Thanks everyone for the replies!
I’ve thought about using the spaced repetition plugin but am really hesitant to move from anki.
I like the idea of implementing my notes and linking then etc. I think that was my original plan but it’s nice to have some affirmation!
Hey thanks for your reply! When you discussed linking articles, are you using a zettelkasten method or something different?
Also I’m thinking of using MOCs which it sounds like you have sort of done?
My notes are at least influenced by zettelkasten, if not yet a proper zettelkasten. I hope to get there eventually, but I’m definitely in early days.
I think, in your described case, MOCs can be helpful. For me, it’s a pretty natural development. There are just natural levels of my field I want to take notes on, but still broad categories. There are definitely connections between areas (medications for different uses/disease treatments is a great example), but definitely clear hierarchical groups. I’m not even sure I had an understanding of MOC’s when I started making what I’m making, and I would definitely say that my MOCs don’t have overarching notes and summaries and ideas in them, but, for what I’m building, that’s fine.
I’m creating a reference framework for articles I want to remember or at least to have key ideas when I’m thinking about things. I discovered I kept saving the same articles when a clinical question came up. As I build my system, I’ve started to alleviate that problem (still incorporating articles I’ve collected over the years and new ones).

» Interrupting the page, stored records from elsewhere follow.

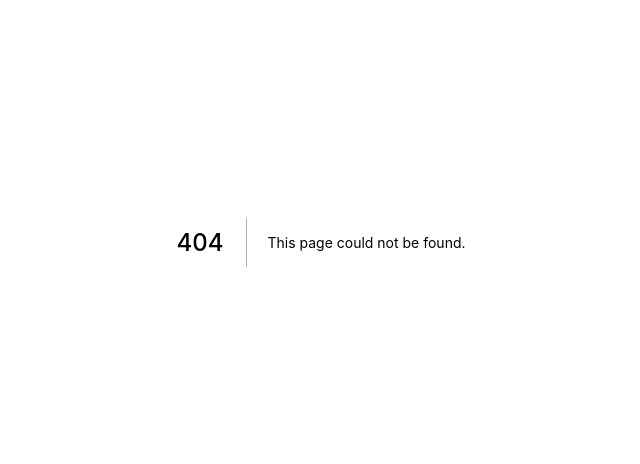
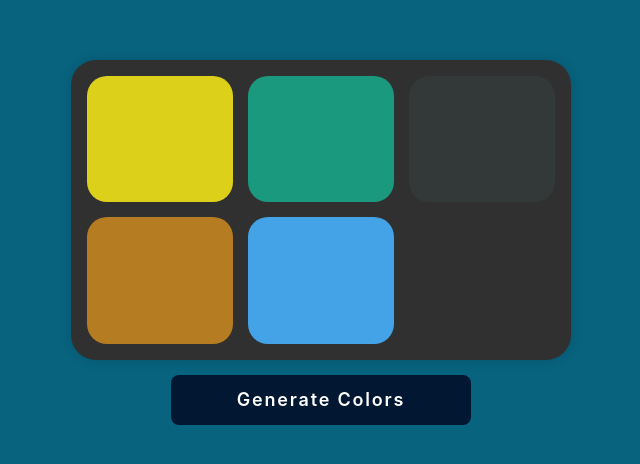
Before and after one commit to stharohit/colors-challenge, a Next.js app: page /home in a window 1280 px wide. Before the commit this address had no page. Shown: the part 158-622 px from the top of the page, without its empty margins (319-959 px from the left). Built offline with nearby package versions, Linux system fonts and the light colour scheme.

Commit message:
feat: added home page

```diff
--- /dev/null
+++ b/src/pages/home/index.tsx
@@ -0,0 +1,25 @@
+import type { NextPage } from 'next'
+import styles from '@/styles/Home.module.css'
+import mapColorBox from './mapColorBox';
+import useColorList from 'hooks/useColorList';
+import Loader from '@/components/loader';
+
+const Home: NextPage = () => {
+
+    const { colors, error, getColors, isLoading } = useColorList();
+
+    if (isLoading) {
+        return <Loader />
+    }
+
+    return (
+        <div className={styles.container}>
+            <div className={styles.swatchPanel}>
+                {colors && !error ? mapColorBox(colors) : <div className={styles.errorMsg}>{error?.message}</div>}
+            </div>
+            <button className={styles.generateBtn} onClick={getColors}>Generate Colors</button>
+        </div>
+    )
+}
+
+export default Home
--- /dev/null
+++ b/src/pages/home/mapColorBox.tsx
@@ -0,0 +1,22 @@
+import { TColorSpace } from "@/types/color-space";
+import { isRGB, isHSL } from "@/utils/checkColorSpace";
+import styles from "@/styles/Home.module.css";
+
+const mapColorBox = (colors: Array<TColorSpace>) => {
+
+  const getColorMap = (color: TColorSpace) => {
+    if (isRGB(color)) {
+      return `rgb(${color.red}, ${color.blue}, ${color.green})`
+    }
+
+    if (isHSL(color)) {
+      return `hsl(${color.hue}, ${color.saturation}%, ${color.lightness}%)`
+    }
+  }
+
+  return colors.map(color => (
+    <div className={styles.colorBox} style={{ background: getColorMap(color) }}></div>
+  ))
+}
+
+export default mapColorBox;
```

Overtime, I have no doubt the system I have will evolve, particularly pulling more random ideas of my own together and integrating them into all these reference notes.
Hope that helps.
I use Obsidian’s plugin integration with Anki. Here is my workflow:
- I write all my notes on a given topic in one file using the headings to create structure. I will name the file after its lecture and a tag for the specialty it is under.
- I will write the notes in a question and answer format adding a #card to generate a flashcard in Anki. Sometimes I will use the mindmap plugin to visualize.
- After I am done with all my notes I will use the note refractor to generate subfiles(backlinks) of the headings.
- Whenever I am writing on a specific disease I will use a template with the following
- Definition(pathofysiologi, epidemiology, classifikation)
- Clinical findings
I find myself writing “evergreen notes” with long titles detailing principles of management as I go on. I find it quite impractical to write everything about a condition in one single note.
For example, I could talk about the principle of managing someone with fluid overload and the various complications /comorbidities that could steer the management either way.
Thanks for your reply - I was thinking of doing something similar! With regards to Anki, I am a big believer in the cloze deletion. I believe this is possible, but do you find that when you look back at the note, you find the formatting annoying? I could’ve just totally misinterpreted you, so sorry if that’s the case!
Yeah I think I was going to do something along those lines too. Thanks, it’s really nice to see the different ways people are going about it!
As a doctor, i find obsidian to be a little too much for creating notes on everything. Because it creates clutter and confusion.
Plus recall is limited and obfuscated.
My workflow is this :
I have created a sort of supertext in onenote , as its best for annotations and images. ( which obsidian lacks/ or is too time consuming to do )
One note has the fastest search feature on the PC
- I use marginnotes 3 as my primary PDF reader app - where i read and annotate
- Margin notes export features are really good. i export all the text to onenote.
- Also Marginnotes can AUTOMATICALLY create ANKI cards that you can export as a deck.
- I use it for CASE PAPERS - helps me interconnect diseases and symptoms.
- I use it for CLlNICAL pearls
- and DISEASE scripts only.
So that i can retrieve a script in a very fast manner.
Thanks for contributing! I’m sure when I graduate and actually begin working as a doctor I’ll be in a similar boat. At the moment though I’m going to attempt to have my relevant notes in obsidian with MOCs as a way to maintain structure.
Also I’ve never heard of marginnotes and it looks amazing, so thank you for bringing that to my attention.